Work to be completed => Lines with "scss": please show every one of them from the listing below.

─── Data records

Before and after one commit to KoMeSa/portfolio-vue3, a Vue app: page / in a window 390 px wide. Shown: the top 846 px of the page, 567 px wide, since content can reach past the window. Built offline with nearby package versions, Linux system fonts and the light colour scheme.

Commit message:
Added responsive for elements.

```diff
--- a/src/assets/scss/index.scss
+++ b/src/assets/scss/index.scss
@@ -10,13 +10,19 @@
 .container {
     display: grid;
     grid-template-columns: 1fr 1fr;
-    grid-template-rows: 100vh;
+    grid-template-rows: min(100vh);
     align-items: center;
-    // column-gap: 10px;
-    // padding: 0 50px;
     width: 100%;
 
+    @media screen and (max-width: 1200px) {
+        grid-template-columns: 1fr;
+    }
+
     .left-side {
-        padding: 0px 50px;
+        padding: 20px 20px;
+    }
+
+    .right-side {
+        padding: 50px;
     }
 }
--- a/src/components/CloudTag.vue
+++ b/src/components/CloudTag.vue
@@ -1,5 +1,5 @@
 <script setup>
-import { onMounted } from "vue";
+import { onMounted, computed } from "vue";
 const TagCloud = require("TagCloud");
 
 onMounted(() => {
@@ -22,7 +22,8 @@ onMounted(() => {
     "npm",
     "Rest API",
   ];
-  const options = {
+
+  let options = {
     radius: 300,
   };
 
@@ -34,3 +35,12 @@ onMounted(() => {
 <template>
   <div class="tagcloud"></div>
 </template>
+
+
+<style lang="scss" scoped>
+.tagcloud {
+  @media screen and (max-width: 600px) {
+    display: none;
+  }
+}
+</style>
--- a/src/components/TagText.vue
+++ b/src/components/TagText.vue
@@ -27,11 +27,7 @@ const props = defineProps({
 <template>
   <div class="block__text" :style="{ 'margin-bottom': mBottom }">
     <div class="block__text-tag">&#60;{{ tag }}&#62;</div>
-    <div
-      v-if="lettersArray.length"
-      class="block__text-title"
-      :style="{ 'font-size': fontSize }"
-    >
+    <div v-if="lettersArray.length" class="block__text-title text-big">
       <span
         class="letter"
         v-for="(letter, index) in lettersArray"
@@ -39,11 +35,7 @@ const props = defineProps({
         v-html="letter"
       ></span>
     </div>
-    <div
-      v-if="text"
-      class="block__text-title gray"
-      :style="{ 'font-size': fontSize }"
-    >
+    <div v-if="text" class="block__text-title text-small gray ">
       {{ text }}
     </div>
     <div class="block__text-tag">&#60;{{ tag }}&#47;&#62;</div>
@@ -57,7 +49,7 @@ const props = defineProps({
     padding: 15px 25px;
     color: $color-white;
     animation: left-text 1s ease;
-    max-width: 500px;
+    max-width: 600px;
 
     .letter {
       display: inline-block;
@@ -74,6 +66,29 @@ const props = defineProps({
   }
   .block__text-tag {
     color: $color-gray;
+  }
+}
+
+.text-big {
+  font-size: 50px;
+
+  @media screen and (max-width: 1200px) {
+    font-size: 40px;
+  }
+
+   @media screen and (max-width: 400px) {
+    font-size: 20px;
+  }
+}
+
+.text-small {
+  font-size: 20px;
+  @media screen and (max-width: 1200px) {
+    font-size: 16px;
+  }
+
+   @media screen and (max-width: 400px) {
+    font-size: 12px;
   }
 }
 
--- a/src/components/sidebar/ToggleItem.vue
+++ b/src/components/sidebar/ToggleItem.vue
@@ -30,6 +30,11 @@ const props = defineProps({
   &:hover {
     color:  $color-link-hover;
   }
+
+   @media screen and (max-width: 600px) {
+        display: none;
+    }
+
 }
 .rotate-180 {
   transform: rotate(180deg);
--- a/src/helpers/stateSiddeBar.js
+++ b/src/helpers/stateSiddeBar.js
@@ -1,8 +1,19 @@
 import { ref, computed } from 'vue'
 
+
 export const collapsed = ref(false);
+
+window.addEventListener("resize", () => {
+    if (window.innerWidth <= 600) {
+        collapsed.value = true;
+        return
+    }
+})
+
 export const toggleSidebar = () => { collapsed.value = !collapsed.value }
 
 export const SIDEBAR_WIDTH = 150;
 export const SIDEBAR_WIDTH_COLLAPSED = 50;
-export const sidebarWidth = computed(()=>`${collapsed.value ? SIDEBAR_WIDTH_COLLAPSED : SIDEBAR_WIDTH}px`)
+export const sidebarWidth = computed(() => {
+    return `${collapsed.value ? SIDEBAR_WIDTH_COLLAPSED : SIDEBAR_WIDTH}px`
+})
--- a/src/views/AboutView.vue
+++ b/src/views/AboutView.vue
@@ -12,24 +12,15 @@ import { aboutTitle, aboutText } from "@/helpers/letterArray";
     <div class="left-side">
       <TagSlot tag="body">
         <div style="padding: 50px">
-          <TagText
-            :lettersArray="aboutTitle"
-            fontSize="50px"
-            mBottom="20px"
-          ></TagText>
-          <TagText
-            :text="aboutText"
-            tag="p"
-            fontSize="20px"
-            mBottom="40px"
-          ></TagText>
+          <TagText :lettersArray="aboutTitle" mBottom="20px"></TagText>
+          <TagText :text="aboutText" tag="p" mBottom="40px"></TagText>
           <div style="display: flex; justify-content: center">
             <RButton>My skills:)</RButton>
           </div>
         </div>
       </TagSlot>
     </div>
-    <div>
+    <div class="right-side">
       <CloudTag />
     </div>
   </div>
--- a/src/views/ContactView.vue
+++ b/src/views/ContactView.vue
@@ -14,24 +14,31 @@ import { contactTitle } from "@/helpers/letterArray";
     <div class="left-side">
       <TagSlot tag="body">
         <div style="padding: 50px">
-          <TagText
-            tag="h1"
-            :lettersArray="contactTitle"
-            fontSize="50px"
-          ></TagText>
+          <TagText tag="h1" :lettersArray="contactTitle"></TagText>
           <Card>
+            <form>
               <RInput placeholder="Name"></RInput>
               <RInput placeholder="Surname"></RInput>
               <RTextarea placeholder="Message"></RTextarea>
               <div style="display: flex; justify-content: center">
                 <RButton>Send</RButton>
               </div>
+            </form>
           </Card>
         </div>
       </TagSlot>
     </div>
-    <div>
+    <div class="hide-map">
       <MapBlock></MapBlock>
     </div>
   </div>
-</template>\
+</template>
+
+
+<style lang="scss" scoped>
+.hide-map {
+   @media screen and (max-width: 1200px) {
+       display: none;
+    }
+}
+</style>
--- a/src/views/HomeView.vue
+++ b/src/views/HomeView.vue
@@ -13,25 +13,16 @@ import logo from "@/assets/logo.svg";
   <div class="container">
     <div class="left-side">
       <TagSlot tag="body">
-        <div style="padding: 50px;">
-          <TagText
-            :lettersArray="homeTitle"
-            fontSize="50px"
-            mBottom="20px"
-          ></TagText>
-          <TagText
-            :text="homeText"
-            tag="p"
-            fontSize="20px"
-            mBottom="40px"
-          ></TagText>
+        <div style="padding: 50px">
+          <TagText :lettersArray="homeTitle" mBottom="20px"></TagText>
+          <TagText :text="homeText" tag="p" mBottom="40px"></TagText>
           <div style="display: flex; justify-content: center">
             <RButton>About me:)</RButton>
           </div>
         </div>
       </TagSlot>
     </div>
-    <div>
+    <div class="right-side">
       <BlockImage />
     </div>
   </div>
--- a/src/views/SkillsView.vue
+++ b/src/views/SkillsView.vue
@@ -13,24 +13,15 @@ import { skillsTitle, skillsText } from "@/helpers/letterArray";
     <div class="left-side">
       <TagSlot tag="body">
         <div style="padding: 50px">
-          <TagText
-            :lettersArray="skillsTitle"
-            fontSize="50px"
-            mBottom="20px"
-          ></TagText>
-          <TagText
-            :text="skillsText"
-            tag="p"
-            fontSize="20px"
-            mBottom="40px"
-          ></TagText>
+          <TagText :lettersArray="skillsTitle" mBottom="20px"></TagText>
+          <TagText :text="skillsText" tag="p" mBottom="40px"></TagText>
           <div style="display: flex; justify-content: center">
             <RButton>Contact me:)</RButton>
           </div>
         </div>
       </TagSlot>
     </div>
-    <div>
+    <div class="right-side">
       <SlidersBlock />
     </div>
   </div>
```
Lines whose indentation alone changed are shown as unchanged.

──────

Answer below =>
--- a/src/assets/scss/index.scss
+++ b/src/assets/scss/index.scss
+<style lang="scss" scoped>
+<style lang="scss" scoped>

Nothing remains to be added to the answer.